Toronto Police have decided to add a new duty to their long list: cooking. The 43rd Division in Scarborough has brought the kitchen to the classroom with the Eastside Cooking Corner, which gives Scarborough students at risk an opportunity to connect with their community.
Meeting every Tuesday night at Maplewood High School for three hours, students learn various recipes for dishes such as pizza, apple pie, chicken, lasagna, pasta, cake, biscuits and cookies. After every class they eat dinner together and chat.

Students get to take home whatever they cooked to share with their families.

“I really like coming here, being with the people and getting to learn new things,” Grade 9 student Penny Siskopoulos. “It gives me something else to do apart from school and I get some time off from stress.”

Constables Sharon Myers and Amy Handsor helped organize the program, sharing recipes with students while teaching them how to cook and other life skills as well.

“We thought a culinary program would be nice as a lot of programs that are offered for at-risk youth are sports-related. But, this was something different and something that they could use,” Myers said.

Both officers said they believe that establishing a positive relationship between students, teachers and police will strengthen the community.

Culinary teachers Andy Stevenson and Darren Beer from Maplewood High School helped officers run the program. The 14 participants, ranging from ages 14 to 17, were recommended by school staff and chosen by the officers.

“Our program promotes a sense of community where barriers regarding authoritative figures such as the police and teachers can be broken down,” Stevenson said. “We can all have a meal together, something that a lot of kids don’t do in their home lives.”

Stevenson said cities need to create programs such this one to provide students with after school activities.

Students also learned about kitchen safety, nutrition, food services and etiquette.

The 10-week program, which began on Jan. 13, wraps up March 10 when they will receive a certificate at a graduation dinner.

“This program provides students with a safe place to go, a socializing experience, and positive role models,” Myers added. “It’s been a great success.”

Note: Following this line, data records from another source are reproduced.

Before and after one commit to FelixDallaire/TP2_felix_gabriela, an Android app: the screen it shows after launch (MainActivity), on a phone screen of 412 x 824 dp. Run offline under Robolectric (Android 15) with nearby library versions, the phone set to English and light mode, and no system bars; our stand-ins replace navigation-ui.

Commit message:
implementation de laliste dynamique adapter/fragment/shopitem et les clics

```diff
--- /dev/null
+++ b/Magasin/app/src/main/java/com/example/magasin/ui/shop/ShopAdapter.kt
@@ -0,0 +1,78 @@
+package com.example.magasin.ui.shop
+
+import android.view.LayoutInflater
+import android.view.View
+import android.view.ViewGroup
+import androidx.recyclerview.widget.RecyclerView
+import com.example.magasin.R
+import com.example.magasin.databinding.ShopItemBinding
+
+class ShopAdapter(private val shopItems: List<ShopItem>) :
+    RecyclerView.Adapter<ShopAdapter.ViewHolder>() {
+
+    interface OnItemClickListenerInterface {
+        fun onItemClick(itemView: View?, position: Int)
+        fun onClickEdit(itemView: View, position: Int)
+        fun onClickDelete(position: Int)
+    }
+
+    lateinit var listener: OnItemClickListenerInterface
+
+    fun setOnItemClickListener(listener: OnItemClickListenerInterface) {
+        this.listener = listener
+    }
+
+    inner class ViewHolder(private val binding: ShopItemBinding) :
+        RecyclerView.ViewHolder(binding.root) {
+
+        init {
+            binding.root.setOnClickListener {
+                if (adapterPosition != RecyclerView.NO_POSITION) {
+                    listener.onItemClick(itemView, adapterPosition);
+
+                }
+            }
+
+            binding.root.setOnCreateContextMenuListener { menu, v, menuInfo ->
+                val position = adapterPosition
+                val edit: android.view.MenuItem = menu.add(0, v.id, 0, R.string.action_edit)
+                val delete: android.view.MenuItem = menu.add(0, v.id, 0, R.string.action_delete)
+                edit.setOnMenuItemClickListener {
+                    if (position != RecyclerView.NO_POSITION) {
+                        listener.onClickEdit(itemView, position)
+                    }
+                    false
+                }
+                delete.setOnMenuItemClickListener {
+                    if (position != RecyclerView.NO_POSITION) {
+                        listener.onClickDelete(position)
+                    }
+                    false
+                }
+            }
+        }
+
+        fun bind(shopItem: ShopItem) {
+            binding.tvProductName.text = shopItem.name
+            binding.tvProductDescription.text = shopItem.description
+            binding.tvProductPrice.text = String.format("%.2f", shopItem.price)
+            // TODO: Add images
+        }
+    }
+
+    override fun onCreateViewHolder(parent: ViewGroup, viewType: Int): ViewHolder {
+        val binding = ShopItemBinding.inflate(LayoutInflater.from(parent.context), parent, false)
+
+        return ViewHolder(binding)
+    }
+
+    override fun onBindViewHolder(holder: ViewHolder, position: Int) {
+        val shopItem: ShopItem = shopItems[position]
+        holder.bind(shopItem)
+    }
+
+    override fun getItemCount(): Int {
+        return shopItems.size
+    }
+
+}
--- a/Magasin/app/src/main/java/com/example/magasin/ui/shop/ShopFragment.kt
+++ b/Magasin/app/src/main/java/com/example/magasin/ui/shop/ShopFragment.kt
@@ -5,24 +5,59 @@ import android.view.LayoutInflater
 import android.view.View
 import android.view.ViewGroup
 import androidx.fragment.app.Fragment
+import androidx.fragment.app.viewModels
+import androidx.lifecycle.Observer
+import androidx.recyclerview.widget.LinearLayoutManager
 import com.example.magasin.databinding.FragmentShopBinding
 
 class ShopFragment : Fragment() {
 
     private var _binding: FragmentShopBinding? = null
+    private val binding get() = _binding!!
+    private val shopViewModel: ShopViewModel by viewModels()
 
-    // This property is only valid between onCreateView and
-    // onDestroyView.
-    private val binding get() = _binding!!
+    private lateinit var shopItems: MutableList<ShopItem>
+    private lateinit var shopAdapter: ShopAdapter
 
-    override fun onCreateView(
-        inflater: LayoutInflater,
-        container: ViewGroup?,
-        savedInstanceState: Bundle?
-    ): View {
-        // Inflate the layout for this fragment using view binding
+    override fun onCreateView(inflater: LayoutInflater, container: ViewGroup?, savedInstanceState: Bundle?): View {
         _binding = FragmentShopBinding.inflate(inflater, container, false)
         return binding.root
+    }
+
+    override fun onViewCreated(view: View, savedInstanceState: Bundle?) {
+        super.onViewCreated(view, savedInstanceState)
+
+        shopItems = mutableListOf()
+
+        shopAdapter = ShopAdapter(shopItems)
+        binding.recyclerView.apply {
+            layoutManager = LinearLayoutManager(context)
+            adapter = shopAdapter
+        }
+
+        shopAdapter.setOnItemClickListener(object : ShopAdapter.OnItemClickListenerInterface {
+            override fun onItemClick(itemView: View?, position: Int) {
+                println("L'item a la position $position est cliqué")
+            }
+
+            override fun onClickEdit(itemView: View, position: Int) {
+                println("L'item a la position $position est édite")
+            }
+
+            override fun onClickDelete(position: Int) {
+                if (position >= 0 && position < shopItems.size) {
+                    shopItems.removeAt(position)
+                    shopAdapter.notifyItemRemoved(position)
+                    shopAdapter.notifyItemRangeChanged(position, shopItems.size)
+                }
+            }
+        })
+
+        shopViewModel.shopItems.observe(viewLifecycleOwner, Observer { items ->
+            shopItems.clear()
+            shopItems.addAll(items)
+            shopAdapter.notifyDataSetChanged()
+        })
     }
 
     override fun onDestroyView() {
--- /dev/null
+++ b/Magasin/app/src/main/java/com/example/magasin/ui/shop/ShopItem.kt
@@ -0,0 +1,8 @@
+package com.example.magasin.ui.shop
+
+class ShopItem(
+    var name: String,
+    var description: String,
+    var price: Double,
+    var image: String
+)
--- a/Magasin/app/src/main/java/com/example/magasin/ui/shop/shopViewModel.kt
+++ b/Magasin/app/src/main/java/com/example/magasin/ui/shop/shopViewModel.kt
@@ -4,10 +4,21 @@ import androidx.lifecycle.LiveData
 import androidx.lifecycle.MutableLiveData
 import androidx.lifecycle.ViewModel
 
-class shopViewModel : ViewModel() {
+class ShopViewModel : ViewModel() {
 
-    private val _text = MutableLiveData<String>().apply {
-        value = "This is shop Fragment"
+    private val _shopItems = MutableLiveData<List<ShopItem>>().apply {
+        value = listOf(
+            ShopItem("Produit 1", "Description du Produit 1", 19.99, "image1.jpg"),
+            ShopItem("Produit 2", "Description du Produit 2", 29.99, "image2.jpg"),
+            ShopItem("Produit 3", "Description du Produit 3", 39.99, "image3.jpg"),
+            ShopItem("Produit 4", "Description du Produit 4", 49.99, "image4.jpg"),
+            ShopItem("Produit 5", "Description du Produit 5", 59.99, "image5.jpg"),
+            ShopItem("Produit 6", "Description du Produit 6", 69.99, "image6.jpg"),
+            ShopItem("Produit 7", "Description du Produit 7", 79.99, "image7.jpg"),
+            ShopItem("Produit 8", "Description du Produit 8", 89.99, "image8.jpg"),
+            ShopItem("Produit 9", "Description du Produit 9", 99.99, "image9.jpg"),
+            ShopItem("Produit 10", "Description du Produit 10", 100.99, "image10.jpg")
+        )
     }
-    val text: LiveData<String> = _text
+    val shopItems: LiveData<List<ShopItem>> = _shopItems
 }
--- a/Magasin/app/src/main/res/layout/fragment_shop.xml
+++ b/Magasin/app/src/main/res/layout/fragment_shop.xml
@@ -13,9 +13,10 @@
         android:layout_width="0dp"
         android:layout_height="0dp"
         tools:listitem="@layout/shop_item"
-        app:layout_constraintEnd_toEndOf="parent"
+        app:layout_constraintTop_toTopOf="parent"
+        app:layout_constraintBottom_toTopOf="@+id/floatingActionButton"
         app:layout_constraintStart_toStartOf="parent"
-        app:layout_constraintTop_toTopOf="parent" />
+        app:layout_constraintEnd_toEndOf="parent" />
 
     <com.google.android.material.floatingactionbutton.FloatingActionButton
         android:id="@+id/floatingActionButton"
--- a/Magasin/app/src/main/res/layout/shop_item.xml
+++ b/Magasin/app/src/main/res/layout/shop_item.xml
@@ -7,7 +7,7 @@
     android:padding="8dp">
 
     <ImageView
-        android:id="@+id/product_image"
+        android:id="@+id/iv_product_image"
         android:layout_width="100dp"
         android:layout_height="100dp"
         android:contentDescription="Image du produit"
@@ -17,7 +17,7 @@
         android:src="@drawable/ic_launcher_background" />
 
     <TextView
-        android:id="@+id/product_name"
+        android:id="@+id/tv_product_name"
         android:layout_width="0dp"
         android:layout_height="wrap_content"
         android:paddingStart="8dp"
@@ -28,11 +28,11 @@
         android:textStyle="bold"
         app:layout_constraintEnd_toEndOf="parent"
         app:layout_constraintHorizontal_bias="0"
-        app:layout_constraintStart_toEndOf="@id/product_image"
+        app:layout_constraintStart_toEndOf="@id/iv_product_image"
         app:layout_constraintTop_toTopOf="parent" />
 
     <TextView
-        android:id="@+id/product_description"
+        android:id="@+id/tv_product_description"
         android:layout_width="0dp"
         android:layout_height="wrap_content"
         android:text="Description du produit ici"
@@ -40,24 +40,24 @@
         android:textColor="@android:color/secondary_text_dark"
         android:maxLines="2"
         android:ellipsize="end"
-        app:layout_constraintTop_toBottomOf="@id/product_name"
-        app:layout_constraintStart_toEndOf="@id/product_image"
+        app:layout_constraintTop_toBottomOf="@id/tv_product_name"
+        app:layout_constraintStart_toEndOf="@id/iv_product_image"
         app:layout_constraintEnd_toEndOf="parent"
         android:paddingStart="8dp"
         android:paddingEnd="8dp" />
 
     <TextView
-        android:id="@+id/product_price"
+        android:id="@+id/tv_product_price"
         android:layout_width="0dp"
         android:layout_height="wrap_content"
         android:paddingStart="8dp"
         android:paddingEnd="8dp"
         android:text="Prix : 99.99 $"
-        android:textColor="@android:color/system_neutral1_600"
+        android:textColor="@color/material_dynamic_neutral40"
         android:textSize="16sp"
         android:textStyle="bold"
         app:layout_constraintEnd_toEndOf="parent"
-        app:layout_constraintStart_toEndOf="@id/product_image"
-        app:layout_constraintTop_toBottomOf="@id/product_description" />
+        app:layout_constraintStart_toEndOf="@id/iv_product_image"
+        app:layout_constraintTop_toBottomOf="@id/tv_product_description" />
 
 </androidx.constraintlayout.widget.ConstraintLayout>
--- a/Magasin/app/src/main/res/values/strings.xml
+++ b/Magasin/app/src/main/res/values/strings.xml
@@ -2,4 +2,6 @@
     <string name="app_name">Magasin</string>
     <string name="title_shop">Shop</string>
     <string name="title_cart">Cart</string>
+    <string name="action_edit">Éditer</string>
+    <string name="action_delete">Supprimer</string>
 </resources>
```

Funding for Eastside Cooking Corner was given this year by ProAction Cops and Kids, which funds programs that let officers interact with at-risk kids.

Police are hoping for funding next year to continue the program.

If they get it, officers will be back serving up their help for youth at the Eastside Cooking Corner.